AutoVAZ considers in-house parts production to halt monopolies, graft

AvtoVAZ, the Russian carmaker controlled by Renault-Nissan, may bring some parts production in-house as it struggles to get more competitive pricing and stamp out corruption in its local supply chain, senior executives said.

The maker of Lada cars is studying plans to invest in the manufacturing of components including seats and smaller metal body parts currently bought from suppliers, Chief Financial Officer Evgeny Belinin told reporters.

“We have the buildings and in some cases the equipment,” he said. “So it’s not like we’re starting from scratch.”

Under Renault, which bought 25 percent of AvtoVAZ in 2008 and took control this year with Japanese partner Nissan, Lada is rolling out new models in a bid to reverse losses and lift its dwindling share of a Russian market blighted by the Ukraine crisis.

AvtoVAZ CEO Bo Andersson is seeking to trim purchasing costs by 2 percent this year despite rising inflation, the company said in a presentation on Thursday at its headquarters in Togliatti, east of Moscow.

AvtoVAZ purchasing totals about 140 billion rubles ($3.78 billion) annually, or 56 percent of revenue. Andersson aims to bring in more Renault-Nissan global suppliers and cost benchmarks to make savings.

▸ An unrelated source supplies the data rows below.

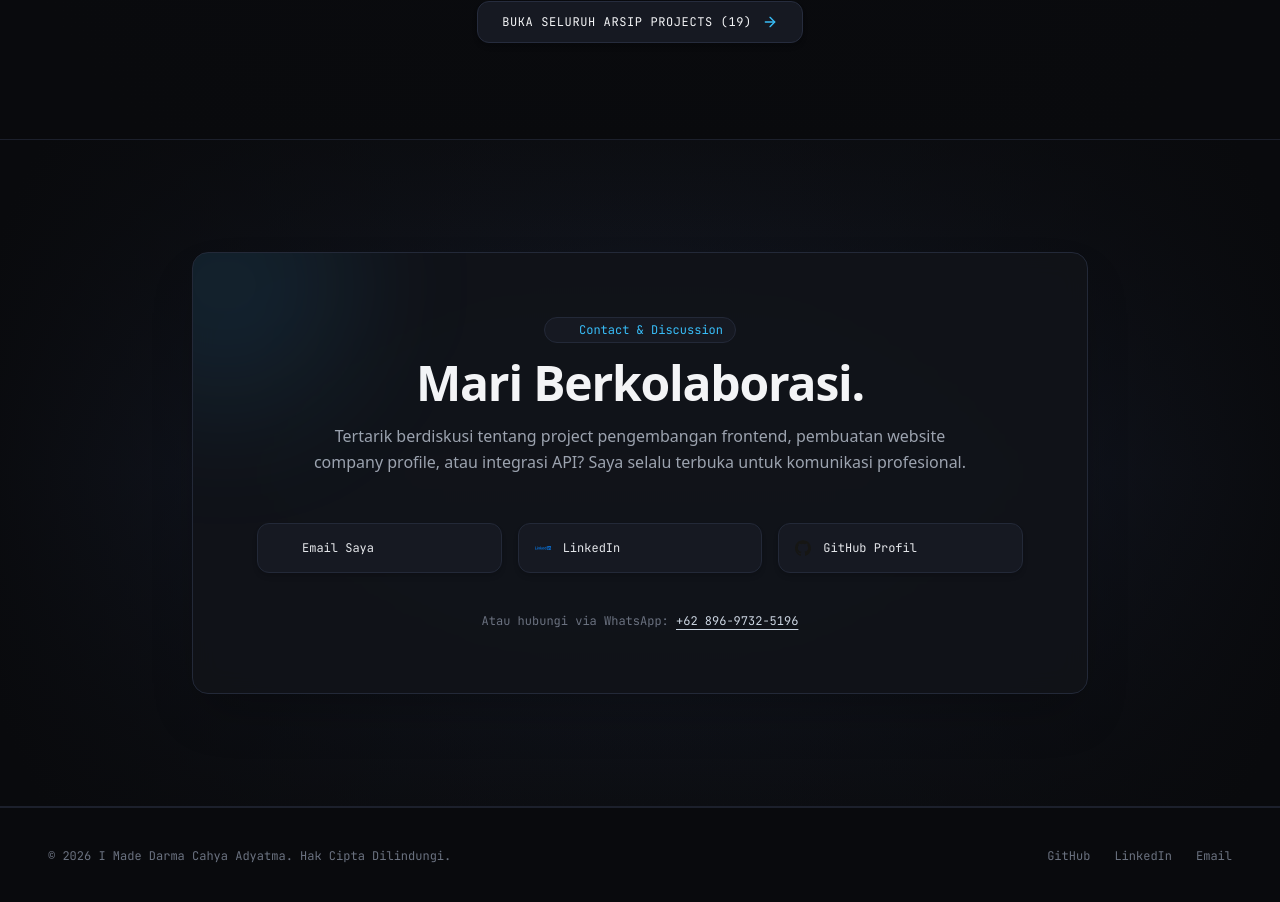
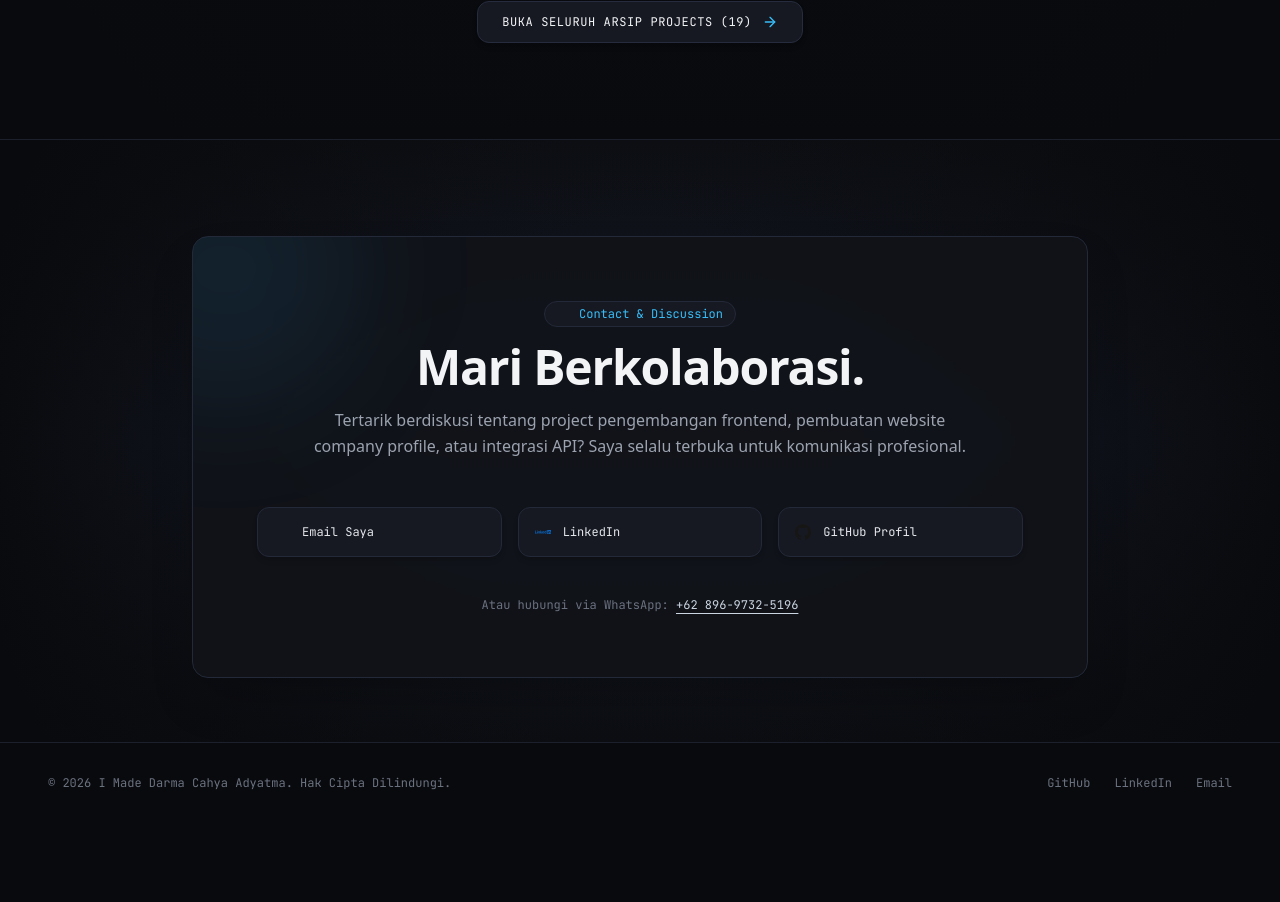
Before and after one commit to DarmaCahya/portofolio-website, a Next.js app: page / in a window 1280 px wide. Shown: the part 3626-4528 px from the top of the page. Built offline with nearby package versions, Linux system fonts and the light colour scheme; some icons are missing.

Commit message:
feat: add ContactSection and Footer components

```diff
--- a/src/components/ContactSection.tsx
+++ b/src/components/ContactSection.tsx
@@ -6,7 +6,7 @@ import { motion } from "framer-motion";
 
 export default function ContactSection() {
   return (
-    <section id="contact" className="py-20 md:py-28 bg-section-linear-2 bg-stripe-pattern border-b border-[#1c202c] relative overflow-hidden">
+    <section id="contact" className="pt-16 pb-12 sm:pt-20 sm:pb-14 md:pt-24 md:pb-16 bg-section-linear-2 bg-stripe-pattern relative overflow-hidden">
       {/* Soft Vignette Overlay */}
       <div className="absolute inset-0 bg-[radial-gradient(circle_at_center,transparent_30%,#090a0d_95%)] pointer-events-none" />
 
--- a/src/components/Footer.tsx
+++ b/src/components/Footer.tsx
@@ -3,7 +3,7 @@ import { PERSONAL_INFO } from "@/data/portfolio";
 
 export default function Footer() {
   return (
-    <footer className="py-10 bg-[#090a0d] border-t border-[#1c202c] text-xs font-mono text-[#6b7280]">
+    <footer className="py-6 sm:py-8 bg-[#090a0d] border-t border-[#1c202c] text-xs font-mono text-[#6b7280]">
       <div className="max-w-[1440px] mx-auto px-4 sm:px-6 md:px-8 lg:px-12 flex flex-col sm:flex-row items-center justify-between gap-4">
         <div>
           © {new Date().getFullYear()} {PERSONAL_INFO.fullName}. Hak Cipta Dilindungi.
```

The company now demands “100-percent cost transparency” from its Russian suppliers, Andersson said in Moscow on Wednesday. “Some of them give it to me, some of them don’t.”

He said: “The best suppliers are saying, ‘Thank you very much Mr Andersson, we’ll be competitive’, and the worst are saying, ‘We don’t really know if we want to do this’.”

New parts production would be a change of direction for Russia’s largest vehicle manufacturer, which made many of its own components in Soviet times but has since largely halted these activities under successive restructurings.

Soon after buying into AvtoVAZ, Renault had vowed to clean up the murky Togliatti supplier network, where organized crime was rife – if more discreet than in its 1990s heyday, which saw gang warfare and shootings in and around the sprawling plant.

Today the situation is much improved, Belinin said, but some 15-20 percent of purchasing is still not competitively tendered. Even when it is, the bidding is sometimes rigged by contenders who turn out to be acting in concert or under common ownership.

“If you ask the company auditor for a brief check of how a tender is done, everything looks OK,” Belinin said.

“You have a few bids, everything is fine, but when you go deeper you understand that all three bidders belong to one man.”

Besides such irregularities, executives said, other major contracts are priced uncompetitively where only one supplier exists, leading AvtoVAZ to pay as much as double the international going rate for key parts.

Monopolistic relationships allow suppliers to use the threat of disruption as a bargaining chip to win better terms when contracts are renegotiated, said Fujui Hosaka, seconded from Nissan as an adviser.

“If we’re missing the parts we cannot build the cars,” Hosaka said. “Those suppliers will use this tool as a game. So we must get rid of this.”

The problems are most acute on the older assembly lines, Hosaka said, which make models including the Lada Kalina and the On-Do sedan recently launched for Nissan’s Datsun brand. The nearby line modernized by Renault-Nissan is less affected.

With financial goals under pressure, however, some insiders are skeptical about the scope for in-house parts manufacturing. “I think it would be a tall order and no small investment,” said another alliance executive who asked not to be identified.

If the Russian market slumps below 2 million annual car registrations, AvtoVAZ may have to review up to a third of its 2.2 billion euros of planned investments over the next three years, CFO Belinin said.

Forecaster LMC Automotive currently expects the Russian market to shrink 16 percent to 2.19 million car registrations this year.